Leaf vacuum collection bag
It’s worth looking at the size and quality of the garden waste collection bag on the leaf vacuum models you’re considering. You want a good-sized, hard-wearing, waterproof bag, which is easy to empty and detach/attach from the vacuum housing.
Ideally, your leaf vacuum will need to be stored inside for most of the year so it’s protected from the cold and wet. If you do need to store your vacuum outside, ensure it’s protected with a snug-fitting waterproof cover. Whether inside or outside, most of us only have limited storage so look for a compact model, ideally with a detachable hose and/or nozzle, which can be stored in a garage, shed or outbuilding without taking up too much room.
Leaf vacuum safety guidelines
- Check your outdoor area is clear of hazards like branches, rocks and toys before you begin.
- Avoid using your leaf vacuum on a windy or wet day: either of these conditions can make the job much more stressful, and in some cases more dangerous, than it needs to be. Wait for the weather to calm down before attempting to clear your garden.
- Secure long hair, and either remove or tuck in any long, baggy clothing or jewellery that could get caught in the vacuum.
- Wear eye, ear and hand protection – goggles, gloves and ear defenders are recommended, particularly if you’re using your leaf vacuum for long periods.
- Be aware of your surroundings – to avoid accidents, ensure that family members and pets stay a safe distance away from where you’re working.
- Avoid using your leaf vacuum when your feet aren’t firmly on the ground – it is not advisable to use your leaf vacuum when stood on a roof or ladder.
- Take notice of any unusual smells or sounds coming from your vacuum. Should your vacuum start sounding or smelling different than normal, switch it off and contact the manufacturer?
- If you have a mains-powered leaf vacuum, always remember to cut the power supply i.e. unplug the vacuum when not in use or when changing attachments.
Frequently Asked Questions
Mulching is the shredding of leaves and other garden foliage by plastic or metal blades into tiny pieces. The mulching process allows you to collect more waste before having to empty the bag of your leaf vacuum. The higher the mulch ratio, the better – this means you’re able to collect more in one go e.g. a mulching ratio of 3:1 means you can collect 3 mulched leaves for every 1 un-mulched leaf, meaning you can fill the bag to 3 times the capacity you would be able to if you were vacuuming the leaves without mulching.
Breaking the leaves down also speeds up the decomposition process – ideal if you’ll be throwing them on your compost pile when you’re done

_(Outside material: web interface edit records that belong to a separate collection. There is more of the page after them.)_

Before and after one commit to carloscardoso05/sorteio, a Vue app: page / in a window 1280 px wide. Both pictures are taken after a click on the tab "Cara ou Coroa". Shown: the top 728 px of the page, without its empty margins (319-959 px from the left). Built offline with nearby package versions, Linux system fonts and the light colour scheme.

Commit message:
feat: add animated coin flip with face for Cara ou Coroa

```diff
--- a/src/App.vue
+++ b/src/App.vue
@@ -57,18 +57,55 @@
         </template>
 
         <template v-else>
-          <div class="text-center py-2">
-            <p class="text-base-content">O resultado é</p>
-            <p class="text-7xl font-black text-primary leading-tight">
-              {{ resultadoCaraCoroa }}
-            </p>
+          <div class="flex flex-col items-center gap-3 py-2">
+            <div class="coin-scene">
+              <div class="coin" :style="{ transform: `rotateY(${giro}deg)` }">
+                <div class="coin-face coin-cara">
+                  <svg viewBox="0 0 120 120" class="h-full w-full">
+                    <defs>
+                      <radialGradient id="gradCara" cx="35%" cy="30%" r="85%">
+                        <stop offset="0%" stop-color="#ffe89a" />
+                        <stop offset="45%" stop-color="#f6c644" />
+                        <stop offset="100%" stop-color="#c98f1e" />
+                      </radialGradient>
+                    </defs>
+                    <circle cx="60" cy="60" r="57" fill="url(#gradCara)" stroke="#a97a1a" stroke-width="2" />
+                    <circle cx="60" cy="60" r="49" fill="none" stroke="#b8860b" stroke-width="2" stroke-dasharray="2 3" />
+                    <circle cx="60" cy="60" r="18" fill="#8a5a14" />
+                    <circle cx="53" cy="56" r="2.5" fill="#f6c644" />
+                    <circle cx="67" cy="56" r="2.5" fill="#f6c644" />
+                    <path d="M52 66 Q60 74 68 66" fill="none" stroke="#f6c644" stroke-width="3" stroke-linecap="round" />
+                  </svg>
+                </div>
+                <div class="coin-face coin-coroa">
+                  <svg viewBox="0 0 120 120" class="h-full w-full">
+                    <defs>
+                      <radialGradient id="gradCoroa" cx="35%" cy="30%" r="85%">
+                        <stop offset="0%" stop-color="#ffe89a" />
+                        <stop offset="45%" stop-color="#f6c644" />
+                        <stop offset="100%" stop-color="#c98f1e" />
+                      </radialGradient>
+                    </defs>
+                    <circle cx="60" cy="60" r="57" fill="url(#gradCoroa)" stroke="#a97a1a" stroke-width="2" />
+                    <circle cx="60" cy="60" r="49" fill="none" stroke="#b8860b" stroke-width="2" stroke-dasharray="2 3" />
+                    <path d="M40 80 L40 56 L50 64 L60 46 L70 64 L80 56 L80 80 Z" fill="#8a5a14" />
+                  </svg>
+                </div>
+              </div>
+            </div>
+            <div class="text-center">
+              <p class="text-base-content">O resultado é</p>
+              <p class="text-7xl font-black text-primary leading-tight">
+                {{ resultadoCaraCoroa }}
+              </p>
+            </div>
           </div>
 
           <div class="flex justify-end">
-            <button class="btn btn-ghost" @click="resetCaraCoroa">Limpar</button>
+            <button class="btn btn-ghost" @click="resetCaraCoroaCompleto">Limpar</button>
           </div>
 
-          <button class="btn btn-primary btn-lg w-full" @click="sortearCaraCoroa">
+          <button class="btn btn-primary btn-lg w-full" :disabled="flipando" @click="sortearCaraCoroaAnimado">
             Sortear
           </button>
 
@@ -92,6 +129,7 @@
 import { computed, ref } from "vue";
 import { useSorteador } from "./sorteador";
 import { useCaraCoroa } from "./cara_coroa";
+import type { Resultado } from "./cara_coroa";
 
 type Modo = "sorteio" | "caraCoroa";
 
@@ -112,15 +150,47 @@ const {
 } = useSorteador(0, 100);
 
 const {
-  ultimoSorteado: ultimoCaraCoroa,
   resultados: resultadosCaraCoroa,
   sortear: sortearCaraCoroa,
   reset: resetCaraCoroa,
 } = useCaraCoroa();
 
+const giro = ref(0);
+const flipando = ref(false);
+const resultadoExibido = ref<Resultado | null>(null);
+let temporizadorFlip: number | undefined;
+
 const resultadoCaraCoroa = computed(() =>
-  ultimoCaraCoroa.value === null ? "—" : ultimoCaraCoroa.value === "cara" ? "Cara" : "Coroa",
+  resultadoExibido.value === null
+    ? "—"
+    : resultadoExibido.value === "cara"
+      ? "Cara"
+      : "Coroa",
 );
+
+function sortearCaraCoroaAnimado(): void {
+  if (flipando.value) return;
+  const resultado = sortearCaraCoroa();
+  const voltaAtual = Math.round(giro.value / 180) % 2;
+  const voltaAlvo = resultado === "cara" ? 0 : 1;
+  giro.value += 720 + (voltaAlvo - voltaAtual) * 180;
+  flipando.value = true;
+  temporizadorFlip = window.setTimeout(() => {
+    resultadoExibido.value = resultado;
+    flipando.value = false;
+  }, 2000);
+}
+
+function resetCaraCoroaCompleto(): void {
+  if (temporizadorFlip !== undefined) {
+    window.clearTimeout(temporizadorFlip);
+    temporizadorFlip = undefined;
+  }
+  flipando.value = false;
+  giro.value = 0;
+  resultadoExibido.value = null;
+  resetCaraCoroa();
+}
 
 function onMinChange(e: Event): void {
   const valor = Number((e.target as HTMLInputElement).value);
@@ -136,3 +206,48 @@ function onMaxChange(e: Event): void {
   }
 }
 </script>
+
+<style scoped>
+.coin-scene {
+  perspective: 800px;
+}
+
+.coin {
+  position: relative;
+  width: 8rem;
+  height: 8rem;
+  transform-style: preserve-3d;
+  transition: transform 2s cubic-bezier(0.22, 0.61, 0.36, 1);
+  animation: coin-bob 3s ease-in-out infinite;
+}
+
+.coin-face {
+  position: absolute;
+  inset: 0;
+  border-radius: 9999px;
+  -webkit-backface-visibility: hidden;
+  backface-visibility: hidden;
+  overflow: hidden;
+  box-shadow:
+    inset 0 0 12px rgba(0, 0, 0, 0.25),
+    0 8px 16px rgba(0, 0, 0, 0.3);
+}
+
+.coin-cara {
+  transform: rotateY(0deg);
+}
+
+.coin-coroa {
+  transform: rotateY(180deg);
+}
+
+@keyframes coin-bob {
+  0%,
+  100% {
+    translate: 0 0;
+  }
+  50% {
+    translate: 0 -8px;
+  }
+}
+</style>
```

Leaf vacuums start at around £25 for a basic model. The more functions and extra features a vacuum has, the more you’ll pay, with the very top models going for around the £300 mark. Combi models are the most expensive – the higher the airspeed, air volume and mulching ratio values, the more power you’re getting and this means a higher price but you are, in effect, getting two or three garden tools in one.
If you go for a petrol leaf vacuum, like any engine that burns fossil fuels, fumes and emissions will be generated, which can be harmful to the environment. However, many models now come fitted with specialist filters, which result in significantly fewer exhaust fumes being emitted whilst maintaining increased levels of fuel efficiency – this reduces the negative impact on the environment.